Islands of Silence is the story of the young Alec Marquand, who in the summer of 1914 has just graduated from college with a degree in archaeology. He has been hired by the lord of a remote country estate in the Scottish Highlands to survey the ancient Stone Age brochs that lie on his property.
Once there Alec comes upon a small island which is called Eilean Tosdach--the Island of Silence. What Alec discovers on that island changes him forever. And just as Alec makes his amazing find, he is shipped off to war . . . a war he does not want to fight, but one in which he ends up as a medic aboard a ship ready to storm the beaches of Gallipoli.
A brilliantly crafted novel in the tradition of All's Quiet on the Western Front and The Ghost Road, Islands of Silence is a tour through one man's hell in search of a path for redemption.

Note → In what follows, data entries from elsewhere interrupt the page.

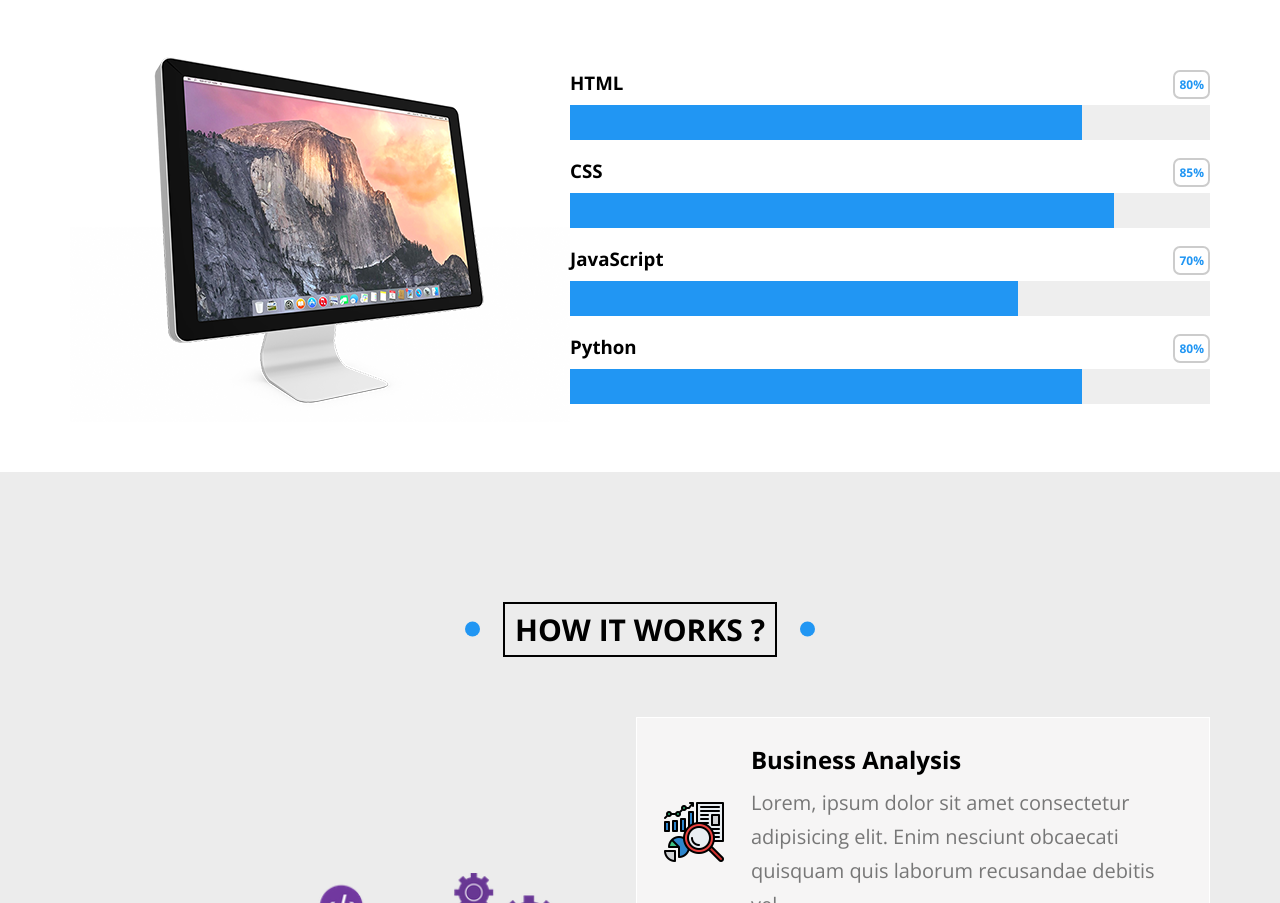
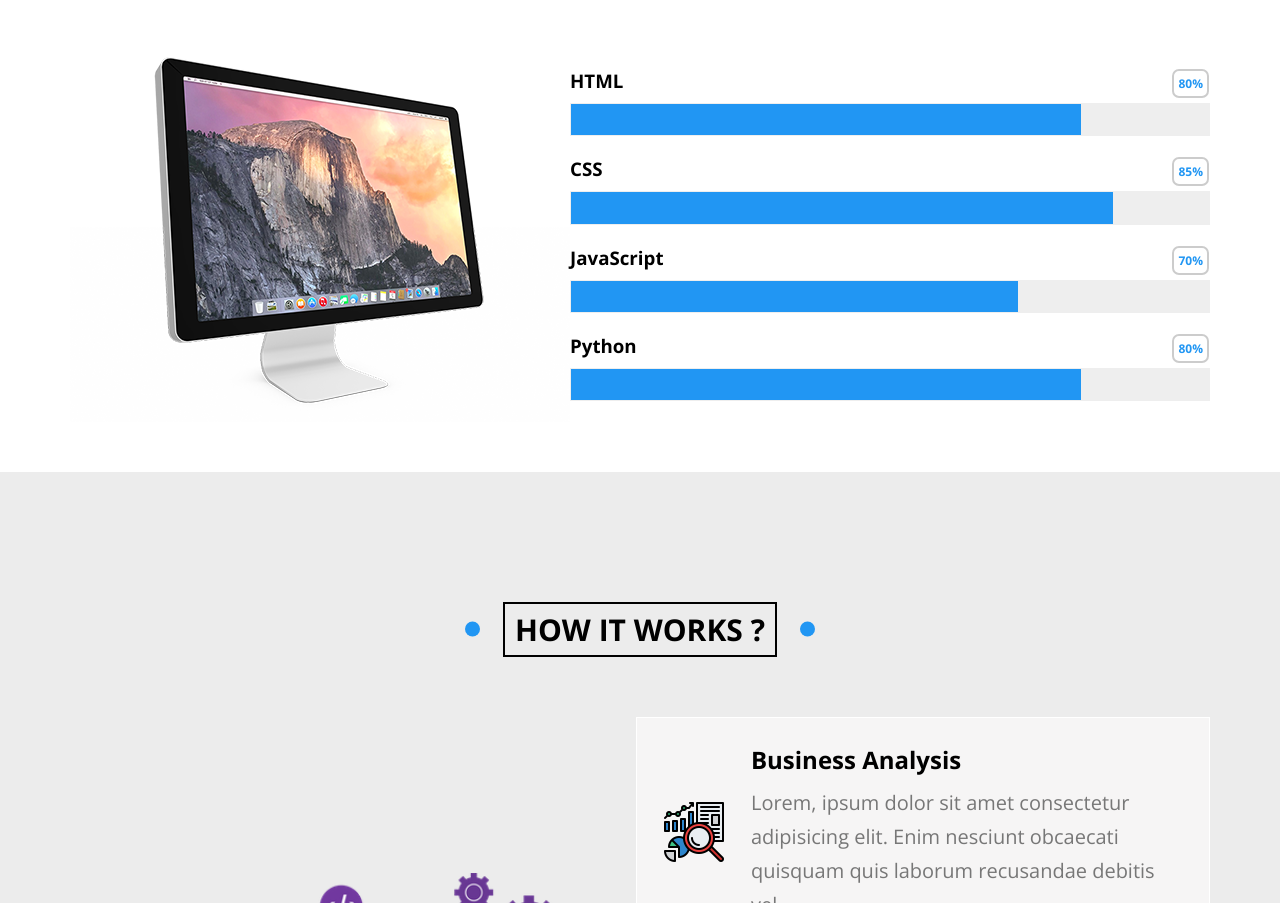
Before and after one commit to aliwehbi5/Damon, a plain HTML site: page index.html in a window 1280 px wide. Shown: the part 7538-8441 px from the top of the page. Drawn offline with nearby package versions, Linux system fonts and the light colour scheme; a web font is replaced by a local one.

Commit message:
Update style.css

```diff
--- a/css/style.css
+++ b/css/style.css
@@ -1055,8 +1055,9 @@ section h2.button:hover {
 #skills .container .percent div div {
   background-color: #eeeeee;
   width: 100%;
-  height: 100%;
-  position: relative;
+  height: 90%;
+  position: relative;
+  border: 1px solid #eee;
 }
 
 #skills .container .percent div h3 {
```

Booth (Industry of Souls; Hiroshima Joe; etc.) offers a dreamy allegory of lost innocence in this novel about a young British archeologist who loses a chance at love when he's forced to serve in WWI. Alec Marquand is an old man, lying dying in a hospital; he barely moves and has not spoken a word in years, but his vivid memories are full of passion, intrigue and confrontation. He begins his career mapping Stone Age "brochs" on a remote Scottish island. There, he encounters a beautiful, otherworldly young woman, part mystical vision, part flesh and blood. Marquand is entranced by her innocence she seems oddly brazen and unashamed of her nakedness. Though she doesn't speak and he knows nothing about her, they develop a sort of rapport, and she allows him to sketch her. Their unorthodox relationship is interrupted by his stepfather, a former colonel, who offers the young man a commission as the war with Germany approaches. Marquand refuses the commission, and the colonel has him imprisoned for refusing to serve. After doing time, Marquand endures a grueling tour of duty as a military medic. When he returns to the island, he catches only one more glimpse of the woman before she vanishes forever. Booth is a skilled storyteller, especially in the early chapters, when he brings Marquand's ghostly would-be lover to life. Marquand's effort to warm himself decades later with the memory of the unconsummated affair while trying to forget the horrors of war is moving as well. Not everyone will appreciate the mystical conceit, but readers who do will find this a solidly written, engaging tale.